■ PROVIDED RECORDS ■
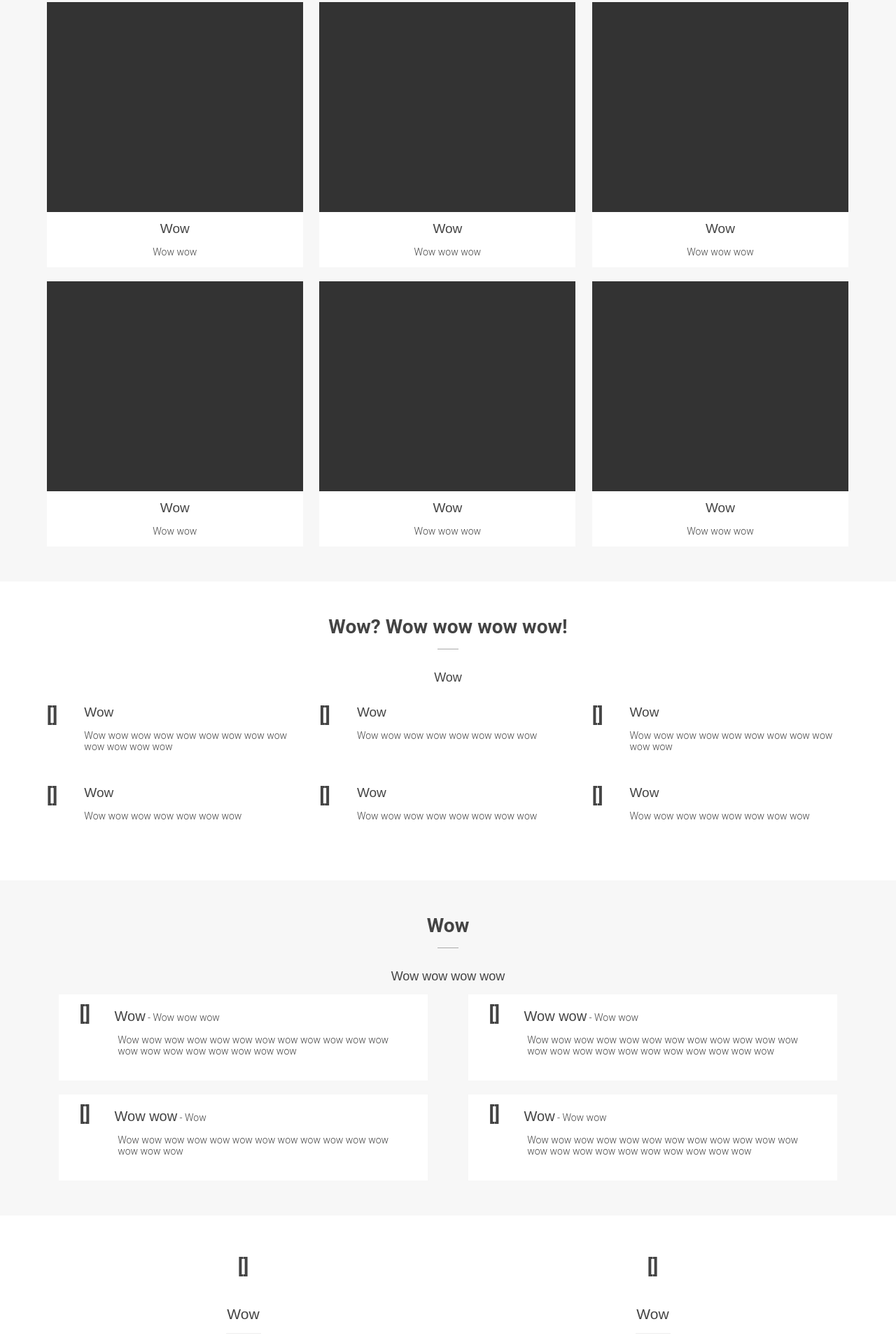
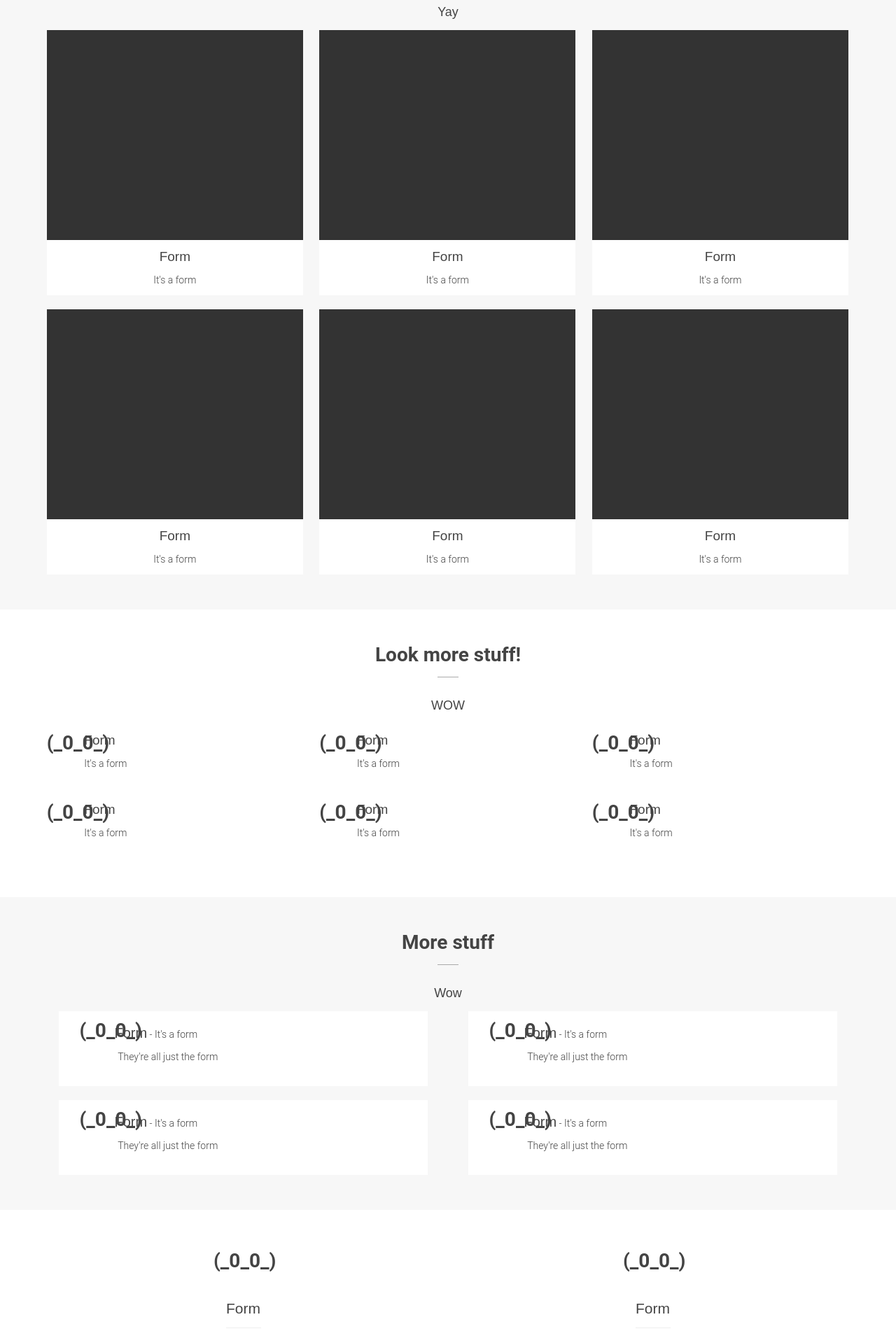
Before and after one commit to Uzernaym/CheezGame, a website: page home.html in a window 1280 px wide. Shown: the part 888-2800 px from the top of the page at 70% size. Drawn offline with Linux system fonts and the light colour scheme.

Commit message:
fifth commit

```diff
--- a/home.html
+++ b/home.html
@@ -7,10 +7,10 @@
       <div id="logo">
       </div>
       <ul class="nav">
-        <li><a href="#">Wow</a></li>
-        <li><a href="#">Wow</a></li>
-        <li><a href="#">Wow</a></li>
-        <li><a href="#">Wow</a></li>
+        <li><a href="/contact">Store</a></li>
+        <li><a href="/store">Contact</a></li>
+        <li><a href="/about">About</a></li>
+        <li><a href="/alinasucks">Alina Sucks</a></li>
       </ul>
     </div>
   </div>
@@ -18,138 +18,139 @@
 <div class="section">
   <div class="slider">
     <div class="container slidercontent">
-      <h1 class="hero">Wow</h1>
-      <h2 class="hero">Wow.Wow.Wow</h2>
-      <div class="call"><span>Wow</span></div>
+      <h1 class="hero">Brandon's</h1>
+      <h2 class="hero">Website</h2>
+      <div class="call"><span>Is better than Amanda's</span></div>
     </div>
   </div>
 </div>
 <div class="section">
   <div class="container">
     <div class="col four">
-      <h1 class="icon">[]</h1>
-      <h1 class="service">Wow</h1>
-      <p>Wow wow wow wow wow wow wow wow wow wow wow wow wow</p>
+      <h1 class="icon">(_0_0_)</h1>
+      <h1 class="service">Don't Click</h1>
+      <p>Doesn't do anything</p>
     </div>
     <div class="col four">
-      <h1 class="icon">[]</h1>
-      <h1 class="service">Wow</h1>
-      <p>Wow wow wow wow wow wow wow wow wow</p>
+      <h1 class="icon">(_0_0_)</h1>
+      <h1 class="service">Don't Click</h1>
+      <p>Doesn't do anything</p>
     </div>
     <div class="responsivegroup"></div>
     <div class="col four">
-      <h1 class="icon">[]</h1>
-      <h1 class="service">Wow</h1>
-      <p>Wow wow wow wow wow wow wow wow wow wow wow</p>
+      <h1 class="icon">(_0_0_)</h1>
+      <h1 class="service">Don't Click</h1>
+      <p>Doesn't do anything</p>
     </div>
     <div class="col four">
-      <h1 class="icon">[]</h1>
-      <h1 class="service">Wow</h1>
-      <p>Wow wow wow wow wow wow wow</p>
-    </div>
+      <div class="col four">
+        <h1 class="icon">(_0_0_)</h1>
+        <h1 class="service">Don't Click</h1>
+        <p>Doesn't do anything</p>
+      </div>
     <div class="group"></div>
   </div>
 </div>
 <div class="section bg">
   <div class="container">
-    <h1>Wow wow</h1>
-    <h2>Wow wow wow!</h2>
+    <h1>I did a thing</h1>
+    <h2>Yay</h2>
     <div class="col three bg nopad pointer">
       <div class="imgholder"></div>
-      <h1 class="feature">Wow</h1>
-      <p>Wow wow</p>
+      <h1 class="feature">Form</h1>
+      <p>It's a form</p>
     </div>
     <div class="col three bg nopad pointer">
       <div class="imgholder"></div>
-      <h1 class="feature">Wow</h1>
-      <p>Wow wow wow</p>
+      <h1 class="feature">Form</h1>
+      <p>It's a form</p>
     </div>
     <div class="col three bg nopad pointer">
       <div class="imgholder"></div>
-      <h1 class="feature">Wow</h1>
-      <p>Wow wow wow</p>
+      <h1 class="feature">Form</h1>
+      <p>It's a form</p>
     </div>
     <div class="group margin"></div>
     <div class="col three bg nopad pointer">
       <div class="imgholder"></div>
-      <h1 class="feature">Wow</h1>
-      <p>Wow wow</p>
+      <h1 class="feature">Form</h1>
+      <p>It's a form</p>
     </div>
     <div class="col three bg nopad pointer">
       <div class="imgholder"></div>
-      <h1 class="feature">Wow</h1>
-      <p>Wow wow wow</p>
+      <h1 class="feature">Form</h1>
+      <p>It's a form</p>
     </div>
     <div class="col three bg nopad pointer">
       <div class="imgholder"></div>
-      <h1 class="feature">Wow</h1>
-      <p>Wow wow wow</p>
+      <h1 class="feature">Form</h1>
+      <p>It's a form</p>
     </div>
     <div class="group"></div>
   </div>
 </div>
 <div class="section">
   <div class="container">
-    <h1>Wow? Wow wow wow wow!</h1>
-    <h2>Wow</h2>
+    <h1>Look more stuff!</h1>
+    <h2>WOW</h2>
     <div class="col three">
-      <h1 class="icon side">[]</h1>
-      <h1 class="feature side">Wow</h1>
-      <p class="side">Wow wow wow wow wow wow wow wow wow wow wow wow wow</p>
+      <h1 class="icon side">(_0_0_)</h1>
+      <h1 class="feature side">Form</h1>
+      <p class="side">It's a form</p>
     </div>
     <div class="col three">
-      <h1 class="icon side">[]</h1>
-      <h1 class="feature side">Wow</h1>
-      <p class="side">Wow wow wow wow wow wow wow wow</p>
+      <h1 class="icon side">(_0_0_)</h1>
+      <h1 class="feature side">Form</h1>
+      <p class="side">It's a form</p>
     </div>
     <div class="col three">
-      <h1 class="icon side">[]</h1>
-      <h1 class="feature side">Wow</h1>
-      <p class="side">Wow wow wow wow wow wow wow wow wow wow wow</p>
+      <h1 class="icon side">(_0_0_)</h1>
+      <h1 class="feature side">Form</h1>
+      <p class="side">It's a form</p>
     </div>
     <div class="group margin"></div>
     <div class="col three">
-      <h1 class="icon side">[]</h1>
-      <h1 class="feature side">Wow</h1>
-      <p class="side">Wow wow wow wow wow wow wow</p>
+      <h1 class="icon side">(_0_0_)</h1>
+      <h1 class="feature side">Form</h1>
+      <p class="side">It's a form</p>
     </div>
     <div class="col three">
-      <h1 class="icon side">[]</h1>
-      <h1 class="feature side">Wow</h1>
-      <p class="side">Wow wow wow wow wow wow wow wow</p>
+      <h1 class="icon side">(_0_0_)</h1>
+      <h1 class="feature side">Form</h1>
+      <p class="side">It's a form</p>
     </div>
     <div class="col three">
-      <h1 class="icon side">[]</h1>
-      <h1 class="feature side">Wow</h1>
-      <p class="side">Wow wow wow wow wow wow wow wow</p>
+      <h1 class="icon side">(_0_0_)</h1>
+      <h1 class="feature side">Form</h1>
+      <p class="side">It's a form</p>
     </div>
     <div class="group margin"></div>
   </div>
 </div>
 <div class="section bg">
   <div class="container">
-    <h1>Wow</h1>
-    <h2>Wow wow wow wow</h2>
+    <h1>More stuff</h1>
+    <h2>Wow</h2>
     <div class="col two bg margin extrapad">
-      <h1 class="icon side">[]</h1>
-      <span class="feature side">Wow</span><span class="side"> - Wow wow wow</span>
-      <p class="side">Wow wow wow wow wow wow wow wow wow wow wow wow wow wow wow wow wow wow wow wow</p>
+      <h1 class="icon side">(_0_0_)</h1>
+      <span class="feature side">Form</span><span class="side"> - It's a form</span>
+      <p class="side">They're all just the form</p>
     </div>
     <div class="col two bg margin extrapad">
-      <h1 class="icon side">[]</h1>
-      <span class="feature side">Wow wow</span><span class="side"> - Wow wow</span>
-      <p class="side">Wow wow wow wow wow wow wow wow wow wow wow wow wow wow wow wow wow wow wow wow wow wow wow</p>
+      <h1 class="icon side">(_0_0_)</h1>
+      <span class="feature side">Form</span><span class="side"> - It's a form</span>
+      <p class="side">They're all just the form</p>
     </div>
     <div class="group margin"></div>
     <div class="col two bg margin extrapad">
-      <h1 class="icon side">[]</h1>
-      <span class="feature side">Wow wow</span><span class="side"> - Wow</span>
-      <p class="side">Wow wow wow wow wow wow wow wow wow wow wow wow wow wow wow</p>
+      <h1 class="icon side">(_0_0_)</h1>
+      <span class="feature side">Form</span><span class="side"> - It's a form</span>
+      <p class="side">They're all just the form</p>
     </div>
     <div class="col two bg margin extrapad">
-      <h1 class="icon side">[]</h1>
-      <span class="feature side">Wow</span><span class="side"> - Wow wow</span>
-      <p class="side">Wow wow wow wow wow wow wow wow wow wow wow wow wow wow wow wow wow wow wow wow wow wow</p>
+      <h1 class="icon side">(_0_0_)</h1>
+      <span class="feature side">Form</span><span class="side"> - It's a form</span>
+      <p class="side">They're all just the form</p>
     </div>
     <div class="group"></div>
   </div>
@@ -157,21 +158,21 @@
 <div class="section">
   <div class="container">
     <div class="col two">
-      <h1 class="icon">[]</h1>
-      <h1 class="service">Wow</h1>
-      <p>Wow wow wow wow wow wow wow wow wow wow wow wow wow</p>
+      <h1 class="icon">(_0_0_)</h1>
+      <h1 class="service">Form</h1>
+      <p>Same form</p>
     </div>
     <div class="col two">
-      <h1 class="icon">[]</h1>
-      <h1 class="service">Wow</h1>
-      <p>Wow wow wow wow wow wow wow wow wow</p>
+      <h1 class="icon">(_0_0_)</h1>
+      <h1 class="service">Form</h1>
+      <p>Same form</p>
     </div>
     <div class="group"></div>
   </div>
 </div>
 <div class="section">
   <div class="container">
-    <h1 class="reset">Terrible.</h1>
+    <h1 class="reset">You are terrible.</h1>
   </div>
 </div>
 <div class="section">
@@ -179,25 +180,25 @@
     <div class="container white">
       <div class="col four left">
         <h1>What?</h1>
-        <p>So that's it. This started out as 20 minutes of making fun of modern web dev. Then it turned into a few hours of it.</p>
-        <p>I hope you've enjoyed looking at every modern website ever.</p>
-        <p>I don't actually hate this style as long as the content is meaningful. In fact, I think this type of design is pretty cool and effective.</p>
+        <p>It's a wewbsite.</p>
+        <p>That I totally didn't steal.</p>
+        <p>Don't worry about it.</p>
       </div>
       <div class="col four left">
         <h1>How?</h1>
-        <p>CSS3 and HTML. JS for header shrinking; optional. Site works perfectly with JS disabled (another gripe of mine with modern web dev).</p>
-        <p>Only external libraries are GFonts.</p>
-        <p>Moderately responsive, should work on anything modern.</p>
+        <p>Don't worry.</p>
+        <p>About it.</p>
+        <p>Not stolen?</p>
       </div>
       <div class="col four left">
         <h1>Why?</h1>
-        <p>Many popular HTML themes have thousands of lines of HTML, thousands of lines of CSS and several JS plugins on every page amounting to tens of thousands of lines of JavaScript.</p>
-        <p>I fail to see a valid reason for this, particularly the horrendous line counts that are usually due to unused features or badly designed code.</p>
+        <p>Jared made me.</p>
+        <p>Because class.</p>
       </div>
       <div class="col four left">
         <h1>Who?</h1>
-        <p>I'm Andrew.</p>
-        <p>You can get in touch with me through <a href="http://atunnecliffe.com">http://atunnecliffe.com</a> or <a href="mailto:andrew@atunnecliffe.com">emailing me</a>.</p>
+        <p>I'm Brandon.</p>
+        <p>Contact real owner here <a href="http://atunnecliffe.com">http://atunnecliffe.com</a> or <a href="mailto:andrew@atunnecliffe.com">emailing me</a>.</p>
       </div>
       <div class="group"></div>
     </div>
```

■ PROMPT ■
Read through the records above and copy the lines that contain "with".

■ RESULT OF THE TASK ■
Before and after one commit to Uzernaym/CheezGame, a website: page home.html in a window 1280 px wide. Shown: the part 888-2800 px from the top of the page at 70% size. Drawn offline with Linux system fonts and the light colour scheme.
-        <p>CSS3 and HTML. JS for header shrinking; optional. Site works perfectly with JS disabled (another gripe of mine with modern web dev).</p>
-        <p>You can get in touch with me through <a href="http://atunnecliffe.com">http://atunnecliffe.com</a> or <a href="mailto:andrew@atunnecliffe.com">emailing me</a>.</p>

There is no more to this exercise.